The Many Faces of Habeas: Challenging Coercion and Confinement in the American West


Start Date: Mar 20, 2023 - 05:00pm
End Date: Mar 20, 2023 - 06:30pm

Location: UNM SUB Ballroom C


Historian Katrina Jagodinsky to Deliver the 2023 C. Ruth and Calvin P. Horn LectureThe Center for the Southwest at the University of New Mexico is pleased to announce the 2023 C. Ruth and Calvin P. Horn Lecture in Western History and Culture, which will take place Monday, March 20, 2023 from 5:00 to 6:30 pm in UNM Student Union Building, Ballroom C. The lecture will be given by Dr. Katrina Jagodinsky, Susan J. Rosowski Associate Professor of History at the University of Nebraska-Lincoln, who will speak on "The Many Faces of Habeas: Challenging Coercion and Confinement in the American West."This event is FREE and OPEN to the public with a reception to follow from 6:30pm to 7:30 pm in the SUB Navajo Lounge.The lecture will emphasize resistance narratives in legal spaces under the theme of habeas corpus, a constitutional protection against wrongful arrest or detainment. For thousands of petitioners in the US West between 1812 and 1924, habeas offered an opportunity to challenge wrongful arrest, detainment, and other inequalities. Jagodinsky’s lecture will relate the stories of Indigenous people's use of habeas corpus from Arizona north to Alaska and the Mississippi River west to the Pacific. The lecture stems from a larger initiative that Professor Jagodinsky heads in conjunction with the UNL Center for Digital Research in the Humanities, "Petitioning For Freedom: Habeas Corpus in the American West." With NSF funding, Jagodinsky and the UNL Center for Digital Research are developing a robust open source and open access graph database with data from habeas corpus petitions to demonstrate the relationships of power in claims to freedom, and their significance and value within American jurisprudence.Katrina Jagodinsky is the Susan J. Rosowski Associate Professor of History at University of Nebraska Lincoln, where she leads two NSF-funded projects and is co-PI on a Mellon-funded project, which focus on Law and Race in American History. She brings her training in American Indian Studies and History at University of Arizona to bear on research in marginalized peoples' use of the American legal system over the long nineteenth century. She teaches courses on American legal history at UNL and regularly engages in academic talks and conferences around the country. She is the author of Legal Codes & Talking Trees: Indigenous Women’s Sovereignty in the Sonoran and Puget Sound Borderlands, 1854-1946  (Yale University Press, 2016), and co-editor of Beyond the Borders of the Law: Critical Legal Histories of the North American West, with Pablo Mitchell (University of Kansas Press, 2018).
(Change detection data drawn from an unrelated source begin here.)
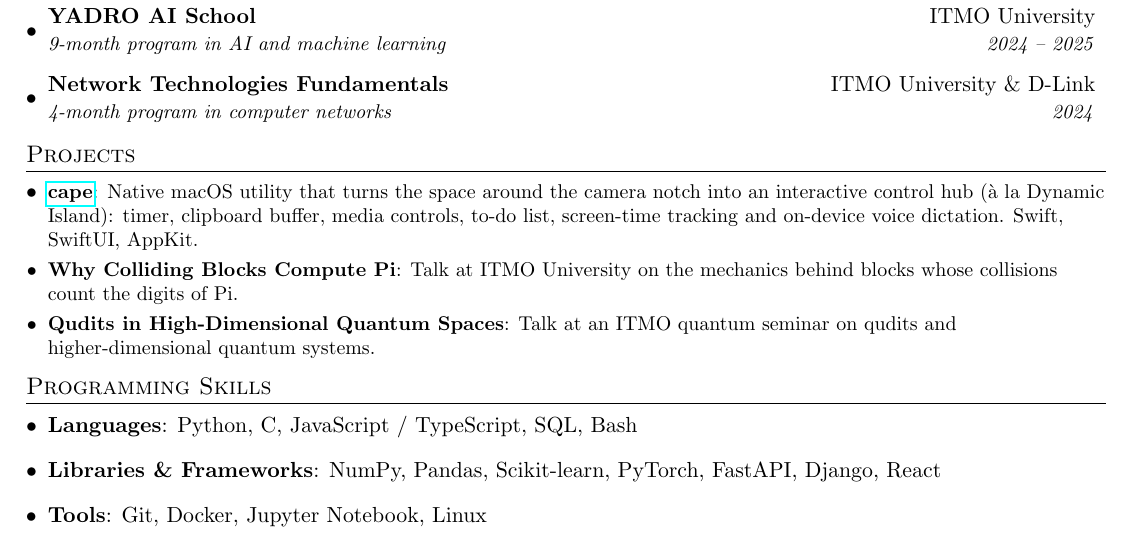
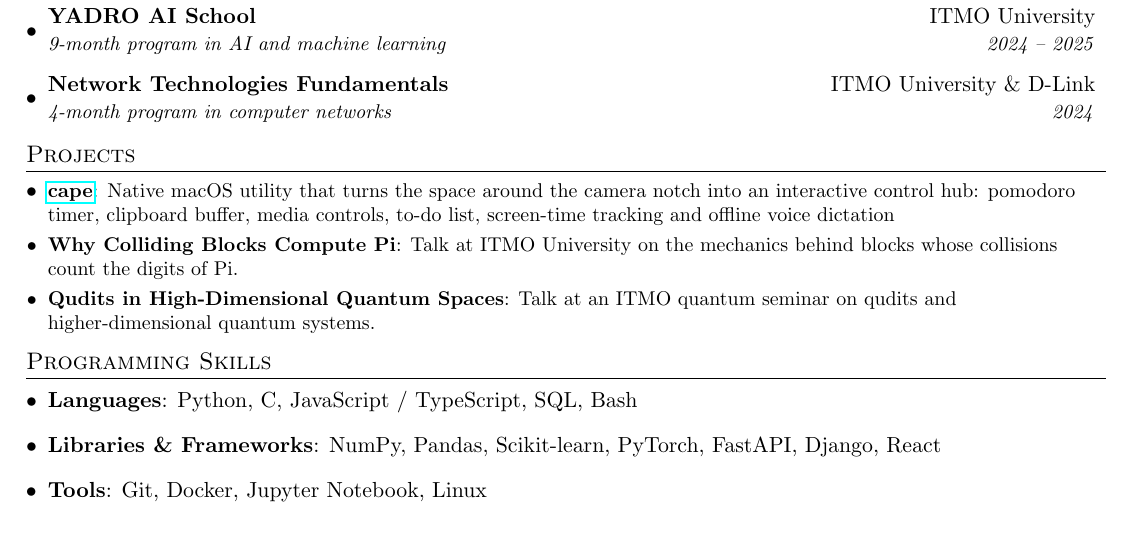
Before and after one commit to timryadovouu/timryadovouu.github.io, a LaTeX CV (resume/resume-en.tex): part of the page, cut so that both start at the same text. Compiled offline with pdfLaTeX.

Commit message:
resume-update

```diff
--- a/resume/resume-en.tex
+++ b/resume/resume-en.tex
@@ -131,7 +131,7 @@
 \section{Projects}
   \resumeSubHeadingListStart
     \resumeSubItem{\href{https://github.com/timryadovouu/cape}{cape}}
-      {Native macOS utility that turns the space around the camera notch into an interactive control hub (à la Dynamic Island): timer, clipboard buffer, media controls, to-do list, screen-time tracking and on-device voice dictation. Swift, SwiftUI, AppKit.}
+      {Native macOS utility that turns the space around the camera notch into an interactive control hub: pomodoro timer, clipboard buffer, media controls, to-do list, screen-time tracking and offline voice dictation}
     \resumeSubItem{Why Colliding Blocks Compute Pi}
       {Talk at ITMO University on the mechanics behind blocks whose collisions count the digits of Pi.}
     \resumeSubItem{Qudits in High-Dimensional Quantum Spaces}
```
Also changed, not shown: resume/resume-ru.tex (+1 -1 lines).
Jagodinsky has also published a number of articles and essays that examine the efforts of Indigenous and mixed-race women and children to leverage the American legal system in the nineteenth and early-twentieth centuries. She is the recipient of numerous awards, grants, and fellowships, and actively serves on committees for the American History Association, the American Society for Legal History, the Coalition for Western Women's History, and the Western History Association.For more information about the 2023 C. Ruth and Calvin P. Horn Lecture, or other events sponsored by the Center for the Southwest, call 505-277-4344 or email us at